Welcome to our wondrous journey into the heart of National Earth Day. Put on your eco-friendly wooden sunglasses and organic cotton cap and step aboard our virtual, solar-powered internet time machine as we dig into the digital hills of Earth Day history.
It's national earth day on the 22nd April.
Once upon a time, in the mystic lands of the Internet realm, a novel idea started to spread like wild vines across the digital landscape. That idea was the National Earth Day. Just like a planting season, our records show that the mentions of Earth Day grew over time, thriving in the fertile soils of cyberspace.
The seed was first sown on April 22, 1970, in the offline world, a day now considered the birthday of modern environmental movement. However, it wasn’t until the digital age when the message really went viral.
While we identified a healthy 3078 mentions online, the climax of the Earth Day narrative happened on April 22, 2016. Why this specific date? Unknown to many, 2016 was the year the Paris Agreement on Climate Change was signed - an event that stirred up worldwide enthusiasm for environmental protection. This might have pressured many a keyboard warrior to make their mark.
So there you have it folks, a brief amble through history along the green path of National Earth Day, thanks to the magical internet time machine!
The term 'Earth' originated from the Old English word 'eorþe', which can be traced back to the Germanic and Indo-European language families.

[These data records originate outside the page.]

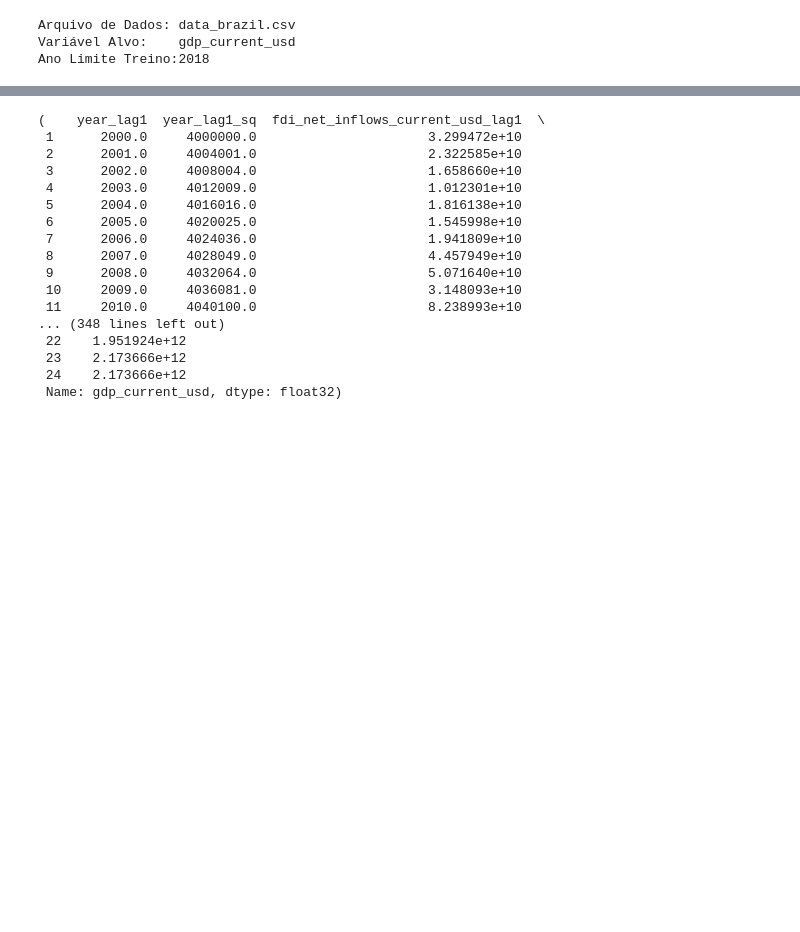
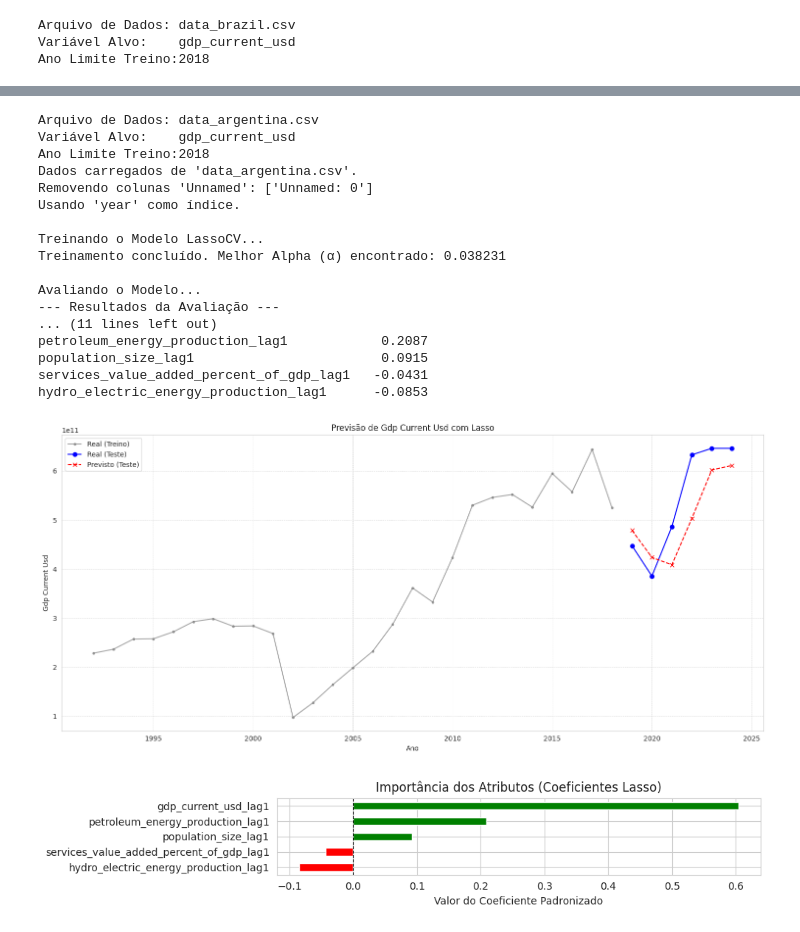
Before and after one commit to ptonso/ml-macro, a Jupyter notebook: lag_regression.ipynb, the cells around one changed output, grey strips where cells are left out. Cells and saved outputs as stored; diff of their text form; code cells hidden in the pictures; blank space fills up the shorter version.

```diff
--- a/lag_regression.ipynb
+++ b/lag_regression.ipynb
@@ -586,22 +708,2 @@ Associações encontradas pelo modelo (na escala padronizada):
 # %%
 data_brazil = mml.engineer_features( data_brazil, 'gdp_current_usd' )
-# %%
-data_brazil
-# %% [output]
-(    year_lag1  year_lag1_sq  fdi_net_inflows_current_usd_lag1  \
- 1      2000.0     4000000.0                      3.299472e+10
- 2      2001.0     4004001.0                      2.322585e+10
- 3      2002.0     4008004.0                      1.658660e+10
- 4      2003.0     4012009.0                      1.012301e+10
- 5      2004.0     4016016.0                      1.816138e+10
- 6      2005.0     4020025.0                      1.545998e+10
- 7      2006.0     4024036.0                      1.941809e+10
- 8      2007.0     4028049.0                      4.457949e+10
- 9      2008.0     4032064.0                      5.071640e+10
- 10     2009.0     4036081.0                      3.148093e+10
- 11     2010.0     4040100.0                      8.238993e+10
-... (348 lines left out)
- 22    1.951924e+12
- 23    2.173666e+12
- 24    2.173666e+12
- Name: gdp_current_usd, dtype: float32)
@@ -607,0 +714,47 @@ data_brazil
+# %%
+FILE_PATH = 'data_argentina.csv'
+TARGET_VARIABLE = 'gdp_current_usd' # <--- ESCOLHA A COLUNA QUE VOCÊ QUER PREVER!
+TRAIN_LIMIT_YEAR = 2018
+LASSO_PARAMS = {'cv': 5, 'max_iter': 100000, 'n_jobs': -1, 'tol': 0.001, 'n_alphas': 10000}
+
+print(f"Arquivo de Dados: {FILE_PATH}")
+print(f"Variável Alvo:    {TARGET_VARIABLE}")
+print(f"Ano Limite Treino:{TRAIN_LIMIT_YEAR}")
+
+data = mml.load_and_prepare_data(FILE_PATH)
+X, y = mml.engineer_features(data, TARGET_VARIABLE)
+
+# 3. Divisão e Normalização (só continua se X, y foram criados)
+
+split_result = mml.split_and_scale_data(X, y, TRAIN_LIMIT_YEAR)
+
+# 4. Treinamento (só continua se a divisão funcionou)
+(X_train_s, X_test_s, y_train_s, y_test_s,
+ y_train, y_test, x_scaler, y_scaler) = mml.split_and_scale_data(X, y, TRAIN_LIMIT_YEAR)
+model = mml.train_lasso_model(X_train_s, y_train_s, **LASSO_PARAMS)
+
+# 5. Avaliação
+y_pred, metrics = mml.evaluate_model(model, X_test_s, y_test, y_test_s, y_scaler)# 6. Visualização e Coeficientes
+mml.display_coefficients(model, X.columns)
+mml.plot_predictions(y_train, y_test, y_pred, TARGET_VARIABLE)
+mml.plot_coefficients(model, X.columns)
+# %% [output]
+Arquivo de Dados: data_argentina.csv
+Variável Alvo:    gdp_current_usd
+Ano Limite Treino:2018
+Dados carregados de 'data_argentina.csv'.
+Removendo colunas 'Unnamed': ['Unnamed: 0']
+Usando 'year' como índice.
+
+Treinando o Modelo LassoCV...
+Treinamento concluído. Melhor Alpha (α) encontrado: 0.038231
+
+Avaliando o Modelo...
+--- Resultados da Avaliação ---
+... (11 lines left out)
+petroleum_energy_production_lag1            0.2087
+population_size_lag1                        0.0915
+services_value_added_percent_of_gdp_lag1   -0.0431
+hydro_electric_energy_production_lag1      -0.0853
+[figure, added]
+[figure, added]
```
Also changed, not shown: parts of 19 cells of this notebook, 49 other files.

In ancient times, people referred to the land as 'eorþe,' which eventually evolved into the term we use today.
Throughout various ancient civilizations, Earth was associated with fertility and the nurturing qualities of the planet. In Mesopotamian culture, the goddess Inanna represented the Earth and was believed to bring fertility to the land. Similarly, in Ancient Egypt, the goddess Isis was often connected to the Earth's bountifulness.
Greek philosophers, such as Thales and Empedocles, believed in the concept of four elements: Earth, Air, Fire, and Water. Earth was considered one of the fundamental elements and was associated with qualities such as stability, heaviness, and being the foundation of all things.
The publication of Nicolaus Copernicus' seminal work, 'On the Revolutions of the Celestial Spheres,' revolutionized the understanding of Earth's position in the universe. Copernicus proposed that Earth was not at the center of the cosmos, but instead orbited the Sun, just like other planets. This heliocentric model challenged existing beliefs and laid the foundation for modern astronomy.
On July 20th, 1969, the Apollo 11 mission achieved a milestone in human history by landing the first astronauts on the Moon. As part of their historic journey, the astronauts captured an image of Earth from the lunar surface. Known as the 'Earthrise' photograph, this awe-inspiring image showcased the beauty and fragility of our planet, leaving a lasting impact on humanity's relationship with Earth.
Pollution Control Day
Energy Conservation Day
Public Lands Day
Bike To Work Day
Tree Planting Day
Clean Air Day